Meanwhile, as Thabo Mbeki was conceding defeat in South Africa, I was reading about his rather more revered predecessor. ‘Playing the Enemy’ is a beautifully written page turner-cum-tear jerker about Nelson Mandela, written by a friend of mine, John Carlin. You can read the book, or wait for the movie starring Morgan Freeman as Mandela (perhaps a natural progression from playing God in Bruce Almighty).
Since one of my many vices is a deep love of rugby (a gloomy obsession if you have the misfortune to be English), John’s book is a particular treat, as he focuses the narrative not on Mandela’s election or release from prison, but South Africa’s victory in the 1995 Rugby World Cup final, when the new president astounded whites and blacks alike by donning the Springbok shirt (long hated as a symbol of white afrikaanerdom), and convinced a nation of soccer-loving black ANC supporters to start supporting the ‘Boks’. The Boks duly overcame the favourites, New Zealand’s mighty All Blacks, and gave the Afrikaaners the best possible argument for ending apartheid. John beautifully captures Mandela’s almost unique ability to reach out to his enemies, in this case huge, rugby-obsessed, racist Boers, most of them profoundly hostile to black majority rule. The account of how the team finally had to learn (and were moved to tears by) the words of Nkosi Sikelel’ iAfrica is unforgettable.
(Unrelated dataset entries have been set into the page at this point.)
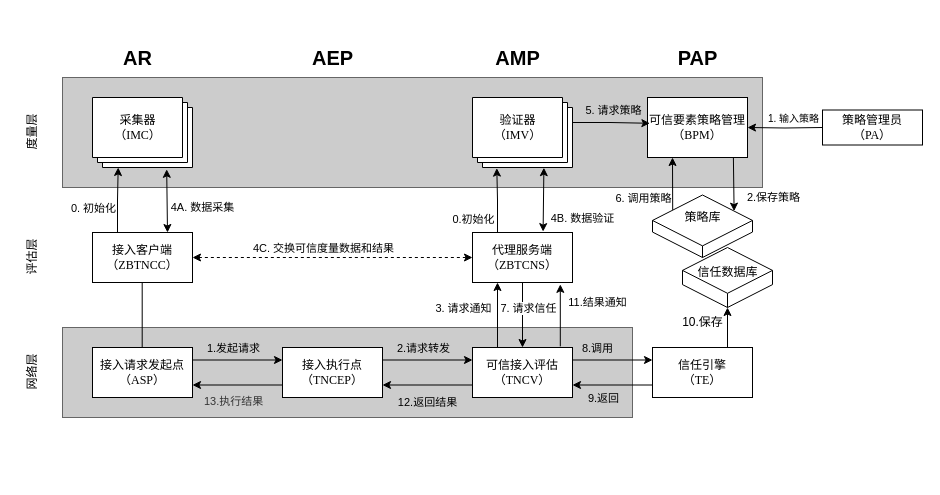
Above: testDirectory/可信接入模型.drawio in Moose1273/- (draw.io), before the change. Source tidied: cells renumbered, new cells numbered last; positions are measured from the earlier drawing's top-left corner, leaving out a move shared by most shapes. Both pictures are drawn from the tidied source at 100%, with x=0, y=0 at pixel (2, 37).
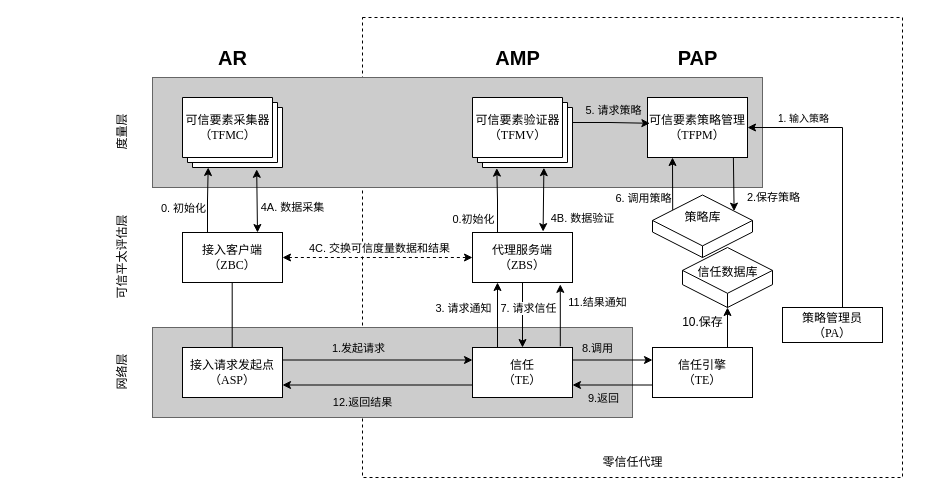
The same diagram, later.

Commit message:
更新可信接入模型.drawio

What changed in the source:
```diff
@@
+    <mxCell id="66" style="rounded=0;whiteSpace=wrap;html=1;dashed=1;" parent="1" vertex="1">
+      <mxGeometry x="360" y="-20" width="540" height="460" as="geometry" />
+    </mxCell>
     <mxCell id="2" style="rounded=0;whiteSpace=wrap;html=1;fillColor=#CCCCCC;fontColor=#333333;strokeColor=#666666;" parent="1" vertex="1">
-      <mxGeometry x="60" y="290" width="570" height="90" as="geometry" />
+      <mxGeometry x="150" y="290" width="480" height="90" as="geometry" />
     </mxCell>
     <mxCell id="3" style="rounded=0;whiteSpace=wrap;html=1;fillColor=#CCCCCC;fontColor=#333333;strokeColor=#666666;" parent="1" vertex="1">
-      <mxGeometry x="60" y="40" width="700" height="110" as="geometry" />
+      <mxGeometry x="150" y="40" width="610" height="110" as="geometry" />
     </mxCell>
     <mxCell id="4" value="&lt;font style=&quot;font-size: 20px;&quot;&gt;&lt;b&gt;AR&lt;/b&gt;&lt;/font&gt;" style="text;html=1;align=center;verticalAlign=middle;strokeColor=none;fillColor=none;" parent="1" vertex="1">
-      <mxGeometry x="110" width="50" height="40" as="geometry" />
+      <mxGeometry x="205" width="50" height="40" as="geometry" />
     </mxCell>
-    <mxCell id="5" value="&lt;font style=&quot;font-size: 20px;&quot;&gt;&lt;b&gt;AEP&lt;/b&gt;&lt;/font&gt;" style="text;html=1;align=center;verticalAlign=middle;strokeColor=none;fillColor=none;" parent="1" vertex="1">
-      <mxGeometry x="300" width="60" height="40" as="geometry" />
-    </mxCell>
     <mxCell id="6" style="verticalLabelPosition=bottom;verticalAlign=top;html=1;shape=mxgraph.basic.layered_rect;dx=10;outlineConnect=0;whiteSpace=wrap;" parent="1" vertex="1">
-      <mxGeometry x="90" y="60" width="100" height="70" as="geometry" />
+      <mxGeometry x="180" y="60" width="100" height="70" as="geometry" />
     </mxCell>
-    <mxCell id="7" value="&lt;div&gt;&lt;font face=&quot;Times New Roman&quot;&gt;接入客户端&lt;/font&gt;&lt;/div&gt;&lt;font face=&quot;Times New Roman&quot;&gt;（ZBTNCC）&lt;/font&gt;" style="rounded=0;whiteSpace=wrap;html=1;" parent="1" vertex="1">
-      <mxGeometry x="90" y="195" width="100" height="50" as="geometry" />
+    <mxCell id="7" value="&lt;div&gt;&lt;font face=&quot;Times New Roman&quot;&gt;接入客户端&lt;/font&gt;&lt;/div&gt;&lt;font face=&quot;Times New Roman&quot;&gt;（ZBC）&lt;/font&gt;" style="rounded=0;whiteSpace=wrap;html=1;" parent="1" vertex="1">
+      <mxGeometry x="180" y="195" width="100" height="50" as="geometry" />
     </mxCell>
@@
-    <mxCell id="10" value="&lt;div&gt;&lt;font face=&quot;Times New Roman&quot;&gt;代理服务端&lt;/font&gt;&lt;/div&gt;&lt;font face=&quot;Times New Roman&quot;&gt;（ZBTCNS）&lt;/font&gt;" style="rounded=0;whiteSpace=wrap;html=1;" parent="1" vertex="1">
+    <mxCell id="10" value="&lt;div&gt;&lt;font face=&quot;Times New Roman&quot;&gt;代理服务端&lt;/font&gt;&lt;/div&gt;&lt;font face=&quot;Times New Roman&quot;&gt;（ZBS）&lt;/font&gt;" style="rounded=0;whiteSpace=wrap;html=1;" parent="1" vertex="1">
       <mxGeometry x="470" y="195" width="100" height="50" as="geometry" />
     </mxCell>
-    <mxCell id="11" style="edgeStyle=orthogonalEdgeStyle;rounded=0;jettySize=auto;html=1;exitX=1;exitY=0.25;exitDx=0;exitDy=0;entryX=0;entryY=0.25;entryDx=0;entryDy=0;" parent="1" edge="1" source="13" target="23">
+    <mxCell id="11" style="edgeStyle=orthogonalEdgeStyle;rounded=0;jettySize=auto;html=1;exitX=1;exitY=0.25;exitDx=0;exitDy=0;entryX=0;entryY=0.25;entryDx=0;entryDy=0;" parent="1" edge="1" source="13" target="19">
       <mxGeometry relative="1" as="geometry" />
     </mxCell>
@@
     <mxCell id="13" value="接入请求发起点&lt;br&gt;&lt;font face=&quot;Times New Roman&quot;&gt;（ASP）&lt;/font&gt;" style="rounded=0;whiteSpace=wrap;html=1;" parent="1" vertex="1">
-      <mxGeometry x="90" y="310" width="100" height="50" as="geometry" />
+      <mxGeometry x="180" y="310" width="100" height="50" as="geometry" />
     </mxCell>
@@
-    <mxCell id="18" style="edgeStyle=orthogonalEdgeStyle;rounded=0;jettySize=auto;html=1;exitX=0;exitY=0.75;exitDx=0;exitDy=0;entryX=1;entryY=0.75;entryDx=0;entryDy=0;" parent="1" edge="1" source="19" target="23">
+    <mxCell id="18" style="edgeStyle=orthogonalEdgeStyle;rounded=0;jettySize=auto;html=1;exitX=0;exitY=0.75;exitDx=0;exitDy=0;entryX=1;entryY=0.75;entryDx=0;entryDy=0;" parent="1" edge="1" source="19" target="13">
       <mxGeometry relative="1" as="geometry" />
     </mxCell>
-    <mxCell id="19" value="可信接入评估&lt;br&gt;&lt;font face=&quot;Times New Roman&quot;&gt;（TNCV）&lt;/font&gt;" style="rounded=0;whiteSpace=wrap;html=1;" parent="1" vertex="1">
+    <mxCell id="19" value="信任&lt;br&gt;&lt;font face=&quot;Times New Roman&quot;&gt;（TE）&lt;/font&gt;" style="rounded=0;whiteSpace=wrap;html=1;" parent="1" vertex="1">
       <mxGeometry x="470" y="310" width="100" height="50" as="geometry" />
     </mxCell>
-    <mxCell id="20" style="edgeStyle=orthogonalEdgeStyle;rounded=0;jettySize=auto;html=1;exitX=1;exitY=0.25;exitDx=0;exitDy=0;entryX=0;entryY=0.25;entryDx=0;entryDy=0;" parent="1" edge="1" source="23" target="19">
-      <mxGeometry relative="1" as="geometry" />
-    </mxCell>
-    <mxCell id="21" value="2.请求转发" style="edgeLabel;html=1;align=center;verticalAlign=middle;labelBackgroundColor=#CCCCCC;" parent="20" vertex="1">
-      <mxGeometry x="-0.47" y="1" relative="1" as="geometry">
-        <mxPoint x="16" y="-11" as="offset" />
-      </mxGeometry>
-    </mxCell>
-    <mxCell id="22" style="edgeStyle=orthogonalEdgeStyle;rounded=0;jettySize=auto;html=1;exitX=0;exitY=0.75;exitDx=0;exitDy=0;entryX=1;entryY=0.75;entryDx=0;entryDy=0;" parent="1" edge="1" source="23" target="13">
-      <mxGeometry relative="1" as="geometry" />
-    </mxCell>
-    <mxCell id="23" value="接入执行点&lt;br&gt;&lt;font face=&quot;Times New Roman&quot;&gt;（TNCEP）&lt;/font&gt;" style="rounded=0;whiteSpace=wrap;html=1;" parent="1" vertex="1">
-      <mxGeometry x="280" y="310" width="100" height="50" as="geometry" />
-    </mxCell>
@@
-    <mxCell id="25" value="验证器&lt;br style=&quot;border-color: var(--border-color);&quot;&gt;&lt;font style=&quot;border-color: var(--border-color);&quot; face=&quot;Times New Roman&quot;&gt;（IMV）&lt;/font&gt;" style="text;html=1;align=center;verticalAlign=middle;strokeColor=none;fillColor=none;" parent="1" vertex="1">
-      <mxGeometry x="480" y="70" width="70" height="40" as="geometry" />
+    <mxCell id="25" value="可信要素验证器&lt;br style=&quot;border-color: var(--border-color);&quot;&gt;&lt;font style=&quot;border-color: var(--border-color);&quot; face=&quot;Times New Roman&quot;&gt;（TFMV）&lt;/font&gt;" style="text;html=1;align=center;verticalAlign=middle;strokeColor=none;fillColor=none;" parent="1" vertex="1">
+      <mxGeometry x="460" y="70" width="110" height="40" as="geometry" />
     </mxCell>
@@
-    <mxCell id="29" value="可信要素策略管理&lt;br&gt;&lt;font face=&quot;Times New Roman&quot;&gt;（BPM）&lt;/font&gt;" style="rounded=0;whiteSpace=wrap;html=1;" parent="1" vertex="1">
+    <mxCell id="29" value="可信要素策略管理&lt;br&gt;&lt;font face=&quot;Times New Roman&quot;&gt;（TFPM）&lt;/font&gt;" style="rounded=0;whiteSpace=wrap;html=1;" parent="1" vertex="1">
       <mxGeometry x="645" y="60" width="100" height="60" as="geometry" />
     </mxCell>
@@
-    <mxCell id="36" style="edgeStyle=orthogonalEdgeStyle;rounded=0;jettySize=auto;html=1;" parent="1" edge="1" target="29">
+    <mxCell id="36" style="edgeStyle=orthogonalEdgeStyle;rounded=0;jettySize=auto;html=1;exitX=0.5;exitY=0;exitDx=0;exitDy=0;" parent="1" edge="1" source="65" target="29">
       <mxGeometry relative="1" as="geometry">
-        <mxPoint x="820" y="90" as="sourcePoint" />
+        <Array as="points">
+          <mxPoint x="840" y="90" />
+        </Array>
       </mxGeometry>
     </mxCell>
     <mxCell id="37" value="1. 输入策略" style="edgeLabel;html=1;align=center;verticalAlign=middle;fontSize=10;" parent="36" vertex="1">
       <mxGeometry x="0.27" y="-3" relative="1" as="geometry">
-        <mxPoint x="18" y="-7" as="offset" />
+        <mxPoint x="-43" y="-19" as="offset" />
       </mxGeometry>
     </mxCell>
@@
     <mxCell id="40" style="endArrow=none;html=1;rounded=0;entryX=0.25;entryY=1;entryDx=0;entryDy=0;exitX=0.25;exitY=0;exitDx=0;exitDy=0;" parent="1" edge="1">
       <mxGeometry relative="1" as="geometry">
-        <mxPoint x="139.7" y="310" as="sourcePoint" />
-        <mxPoint x="139.7" y="245" as="targetPoint" />
+        <mxPoint x="229.7" y="310" as="sourcePoint" />
+        <mxPoint x="229.7" y="245" as="targetPoint" />
       </mxGeometry>
     </mxCell>
@@
     <mxCell id="49" value="度量层" style="text;html=1;align=center;verticalAlign=middle;strokeColor=none;fillColor=none;rotation=-90;" parent="1" vertex="1">
-      <mxGeometry y="80" width="60" height="30" as="geometry" />
+      <mxGeometry x="90" y="80" width="60" height="30" as="geometry" />
     </mxCell>
-    <mxCell id="50" value="评估层" style="text;html=1;align=center;verticalAlign=middle;strokeColor=none;fillColor=none;rotation=-90;" parent="1" vertex="1">
-      <mxGeometry y="205" width="60" height="30" as="geometry" />
+    <mxCell id="50" value="可信平太评估层" style="text;html=1;align=center;verticalAlign=middle;strokeColor=none;fillColor=none;rotation=-90;" parent="1" vertex="1">
+      <mxGeometry x="65" y="205" width="110" height="30" as="geometry" />
     </mxCell>
     <mxCell id="51" value="网络层" style="text;html=1;align=center;verticalAlign=middle;strokeColor=none;fillColor=none;rotation=-90;" parent="1" vertex="1">
-      <mxGeometry y="320" width="60" height="30" as="geometry" />
+      <mxGeometry x="90" y="320" width="60" height="30" as="geometry" />
     </mxCell>
@@
     <mxCell id="58" value="&lt;font style=&quot;font-size: 11px;&quot;&gt;12.返回结果&lt;/font&gt;" style="text;html=1;align=center;verticalAlign=middle;strokeColor=none;fillColor=none;" parent="1" vertex="1">
-      <mxGeometry x="385" y="350" width="80" height="30" as="geometry" />
+      <mxGeometry x="320" y="350" width="80" height="30" as="geometry" />
     </mxCell>
-    <mxCell id="59" value="&lt;span style=&quot;color: rgb(51, 51, 51); font-family: Helvetica; font-style: normal; font-variant-ligatures: normal; font-variant-caps: normal; font-weight: 400; letter-spacing: normal; orphans: 2; text-align: center; text-indent: 0px; text-transform: none; widows: 2; word-spacing: 0px; -webkit-text-stroke-width: 0px; text-decoration-thickness: initial; text-decoration-style: initial; text-decoration-color: initial; float: none; display: inline !important;&quot;&gt;&lt;font style=&quot;font-size: 11px;&quot;&gt;13.执行结果&lt;/font&gt;&lt;/span&gt;" style="text;whiteSpace=wrap;html=1;labelBackgroundColor=#CCCCCC;" parent="1" vertex="1">
-      <mxGeometry x="200" y="350" width="120" height="40" as="geometry" />
-    </mxCell>
@@
-    <mxCell id="63" value="采集器&lt;br&gt;&lt;font face=&quot;Times New Roman&quot;&gt;（IMC）&lt;/font&gt;" style="text;html=1;align=center;verticalAlign=middle;strokeColor=none;fillColor=none;" parent="1" vertex="1">
-      <mxGeometry x="100" y="70" width="70" height="40" as="geometry" />
+    <mxCell id="63" value="可信要素采集器&lt;br&gt;&lt;font face=&quot;Times New Roman&quot;&gt;（TFMC）&lt;/font&gt;" style="text;html=1;align=center;verticalAlign=middle;strokeColor=none;fillColor=none;" parent="1" vertex="1">
+      <mxGeometry x="170" y="70" width="110" height="40" as="geometry" />
     </mxCell>
@@
     <mxCell id="65" value="&lt;span style=&quot;background-color: rgb(255, 255, 255);&quot;&gt;策略管理员&lt;/span&gt;&lt;font face=&quot;Times New Roman&quot;&gt;（PA）&lt;/font&gt;" style="rounded=0;whiteSpace=wrap;html=1;" parent="1" vertex="1">
-      <mxGeometry x="820" y="72.5" width="100" height="35" as="geometry" />
+      <mxGeometry x="780" y="270" width="100" height="35" as="geometry" />
     </mxCell>
+    <mxCell id="67" value="零信任代理" style="text;html=1;align=center;verticalAlign=middle;strokeColor=none;fillColor=none;" parent="1" vertex="1">
+      <mxGeometry x="590" y="410" width="80" height="30" as="geometry" />
+    </mxCell>
```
John’s always been more interested in the personal stories of politicians than in the structural stuff – not much mention of context, institutions, events or agents (other than Madiba himself), but he’s a great interviewer (and had regular access to Mandela). Read this if you want to restore your faith in visionary leadership.
P.S. In the interests of fairness, our kiwi press officer Matt Grainger thinks I should point out that the book omits a less fairy-tale side of the story – the All Blacks were mysteriously ravaged by food poisoning on the day of the final. Sour grapes? You decide – click here.